Each day, I walk into Paresky Commons, where I’m given a seemingly unlimited number of options. Similarly, the library holds every resource I need to complete my History 300 paper. If I sense the slightest sign of illness, I know that someone will be at Isham 24/7 to help me. In my three years at PA, these things are what I’ve come to know and expect. And they have become just that: expectations. At a place like Andover, with its abundance of resources, state of the art buildings and amazing teachers, it can be easy to feel as if luxuries are commonplace. We get lost in the busy and demanding schedule of Andover, complaining about having to make the long trek from Gelb to Graves or having to attend another All-School Meeting. Yet the view from the top of Academy Hill is not one that many others share. There are 12 million unemployed people in the United States. In between the math tests and lacrosse practices, this figure is seldom more than a number for Andover students. While knowledge of the recession and unemployment rates are not hidden from us at Andover, we are isolated from seeing the worst of its effects. Even if our home life is affected by the nation’s financial struggles, most of us are distanced, at least physically, from home when we are at Andover. Even day students have the option of remaining at school for the majority of their waking hours. Luckily, the economy is recovering.
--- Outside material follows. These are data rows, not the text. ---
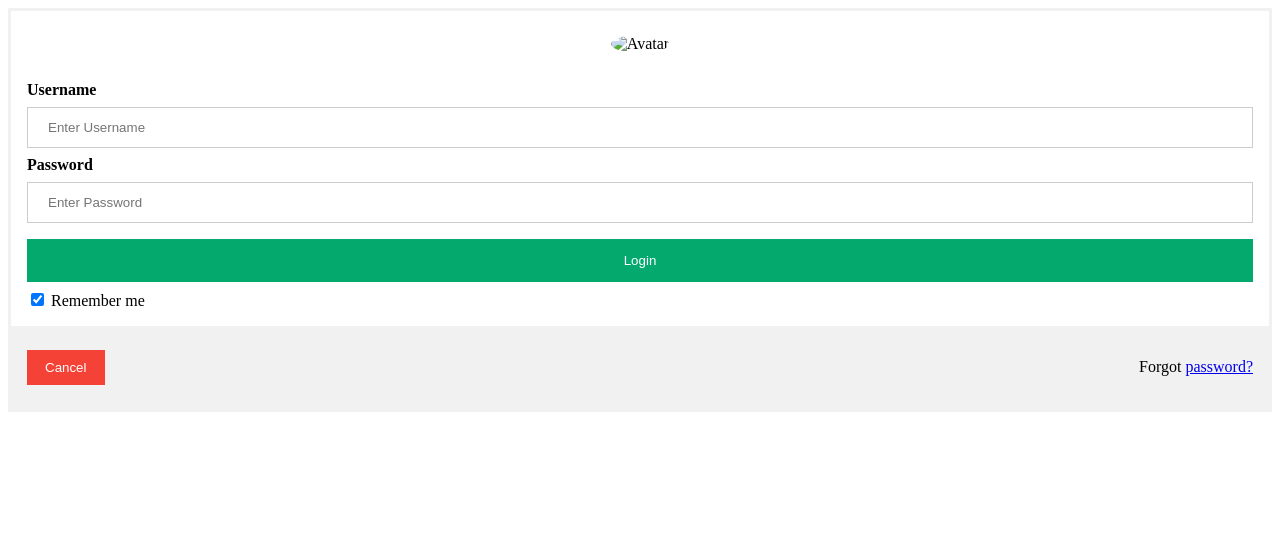
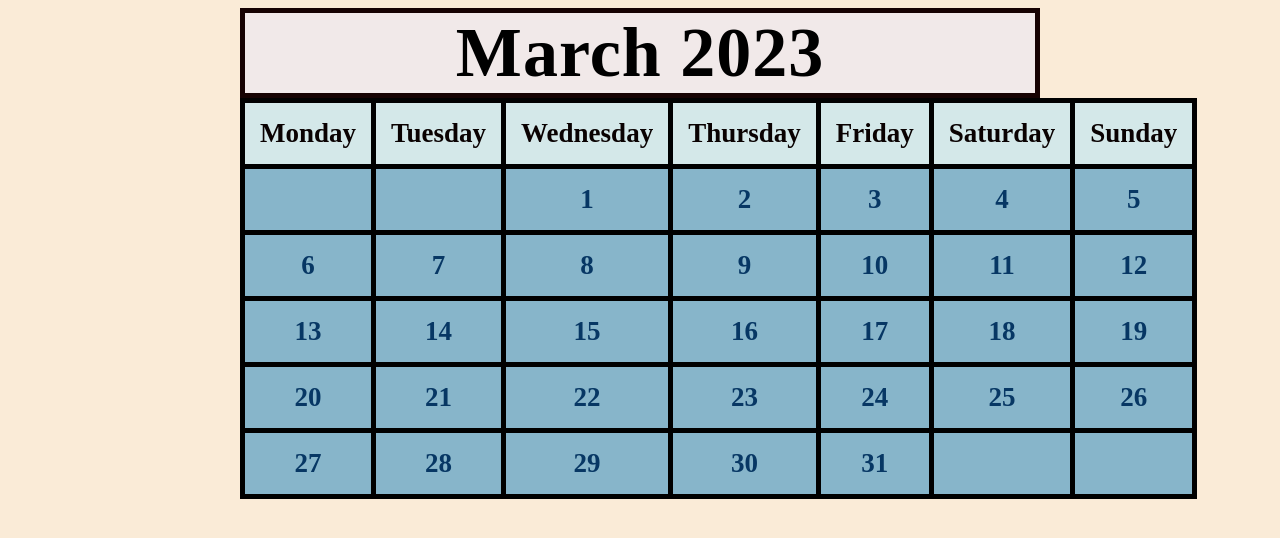
Before and after one commit to evridiky/wfm, a plain HTML site: page index.html in a window 1280 px wide. Drawn offline with Linux system fonts and the light colour scheme.

Commit message:
Add files via upload

```diff
--- a/index.html
+++ b/index.html
@@ -1,58 +1,95 @@
+
 <!DOCTYPE html>
+<html lang="en">
+<head>
+   <meta name="viewport" content="width=device-width, initial-scale=1.0">
+    <meta charset="UTF-8">
+    <title>wfm</title>
+    <link rel="stylesheet" href="main.css">
+    <link rel="stylesheet" href="evo-calendar.midnight-blue.min.css">
+    <link rel="stylesheet" href="evo-calendar.min.css">
+     <meta http-equiv="X-UA-Compatible" content="IE=edge">
 
-<html lang="en">
 
-<head>
+    <!-- //   function getData (){
+    //     firebase.database().ref('/').once('value', function(snapshot){
+    //     snapshot.forEach(function(childSnapshot)
+    //     {var childKey = childSnapshot.key;
+    //     var childData = childSnapshot.val();
+    //     document.getElamentById("data").innerHTML = childData['Day'] +"," + childData['Calls'];
 
-<meta charset="UTF-8" />
+    // })
+    //     })
+    //   } -->
 
-<title>WFM</title>
-
-<link rel="stylesheet" href="form.css">
 
 </head>
 
 <body>
 
-<!-- We will put our React component inside this div. -->
+    <div class= "calendar">
+    <div class = "month">
+    <strong>March</strong>
+    <strong>2023</strong>
+    </div>
 
-<div id="root"></div>
-
-<form action="action_page.php" method="post">
-
-<div class="imgcontainer">
-
-<img src="workforce-management.png" alt="Avatar" class="avatar">
-
+    <table>
+        <tr>
+            <th>Monday</th>
+            <th>Tuesday</th>
+            <th>Wednesday</th>
+            <th>Thursday</th>
+            <th>Friday</th>
+            <th>Saturday</th>
+            <th>Sunday</th>
+        </tr>
+        <tr>
+            <td></td>
+            <td></td>
+            <td>1</td>
+            <td>2</td>
+            <td>3</td>
+            <td>4</td>
+            <td>5</td>
+        </tr>
+        <tr>
+            <td>6</td>
+            <td>7</td>
+            <td>8</td>
+            <td>9</td>
+            <td>10</td>
+            <td>11</td>
+            <td>12</td>
+        </tr>
+        <tr>
+            <td>13</td>
+            <td>14</td>
+            <td>15</td>
+            <td>16</td>
+            <td>17</td>
+            <td>18</td>
+            <td>19</td>
+        </tr>
+        <tr>
+            <td>20</td>
+            <td>21</td>
+            <td>22</td>
+            <td>23</td>
+            <td>24</td>
+            <td>25</td>
+            <td>26</td>
+        </tr>
+        <tr>
+            <td>27</td>
+            <td>28</td>
+            <td>29</td>
+            <td>30</td>
+            <td>31</td>
+            <td></td>
+            <td></td>
+        </tr>
+    </table>
 </div>
 
-<div class="container">
-
-<label for="uname"><b>Username</b></label>
-
-<input type="text" placeholder="Enter Username" name="uname" required>
-
-<label for="psw"><b>Password</b></label>
-
-<input type="password" placeholder="Enter Password" name="psw" required>
-
-<button type="submit">Login</button>
-
-<label>
-
-<input type="checkbox" checked="checked" name="remember"> Remember me
-
-</label>
-
-</div>
-
-<div class="container" style="background-color:#f1f1f1">
-
-<button type="button" class="cancelbtn">Cancel</button>
-
-<span class="psw">Forgot <a href="#">password?</a></span>
-
-</div>
-</form>
 </body>
 </html>
--- /dev/null
+++ b/main.css
@@ -0,0 +1,51 @@
+ body{
+
+    background-color: antiquewhite;
+    background-size: cover;
+    background-position: no-repeat;
+
+ }
+  .calendar{
+    margin: auto;
+    max-width: 800px;
+    font-family:serif;
+    font-weight: bold;
+    color:rgb(134, 16, 16)
+
+  }
+
+  .month{
+
+text-align:center;
+background-color: rgb(241, 233, 233);
+font-size: 70px;
+letter-spacing: 1px;
+color:black;
+border: 5px solid rgb(22, 2, 2)
+  }
+
+  table, th, td{
+    width:100%;
+    table-layout: auto ;
+    text-align: center;
+    font-size: 27px;
+    border-collapse: collapse;
+    border:5px solid black;
+    font-family: Elephant;
+  }
+
+  tr, th, td{
+    padding: 15px
+  }
+  th{
+    background:#d4e8e9;
+    color: rgb(10, 2, 2);
+    font-family: ari black;
+  }
+  td{
+    background: #87b5ca;
+    color: rgb(7, 55, 100);
+  }
+  td:hover{
+    background: #58093e;
+  }
```
Also changed, not shown: index.js (+56 -39 lines).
Just a year ago, the number of unemployment was 1.1 million higher than today’s. However, if we went over the recently delayed fiscal cliff, these signs of recovery could be instantly shattered by high tax rates and another recession. In his article “Take a Leap,” published in last week’s issue of The Phillipian, Michael Michiue ’14 expresses his disagreement with the American Taxpayer Relief Act, passed on January 2, 2013, which extended the fiscal cliff for 60 days. Michiue suggests that “rather than delay the fiscal cliff. . . It would be better to deal with the debt by initiating the severe budget cuts and tax increases the fiscal cliff would bring about.” In reference to the consequences of such budget cuts and tax increases, Michiue writes, “although there will probably be a temporary recession and increased unemployment. . . This method is the most reliable and painless way to stabilize the economy.” The flaw in Michiue’s logic is its lack of consideration for the effects of increased tax rates on many Americans. To fall off the fiscal cliff would be to inflate taxes by 1-1.3 percent for each income level (up to $500,000). This tax inflation means that families earning around $50,000 a year would, on average, face a $579 tax increase. While this sum might seem perfectly acceptable to much of the U.S. population, 12 million unemployed citizens would disagree. To put it in perspective, $579 could fill an American sedan with 11 tanks of gas, and while losing 11 full tanks would be significant for anyone, it would be a staggering loss for those who have no source of steady income. If we step down from the top of Academy Hill, we may look at the fiscal cliff crisis in a different light. Although Michiue presents some good arguments, we cannot ignore the 12 million Americans who will be left out in the cold while the economy gradually stabilizes. Andover prides itself on its need-blind admissions process, but the school remains an inaccurate representation of America as a whole. While the observatory atop Gelb and the newly installed projectors in Bulfinch create an ideal environment for learning, these things are privileges, not expectations. Our reality is not the reality in much of America. While a $579 increase in taxes may not sound like much to many of us, to many Americans it can mean the difference between a meal on the table and going hungry—and we must never forget that. Stephen Moreland is three-year Upper from Andover, MA, and a Photography Editor for The Phillipian.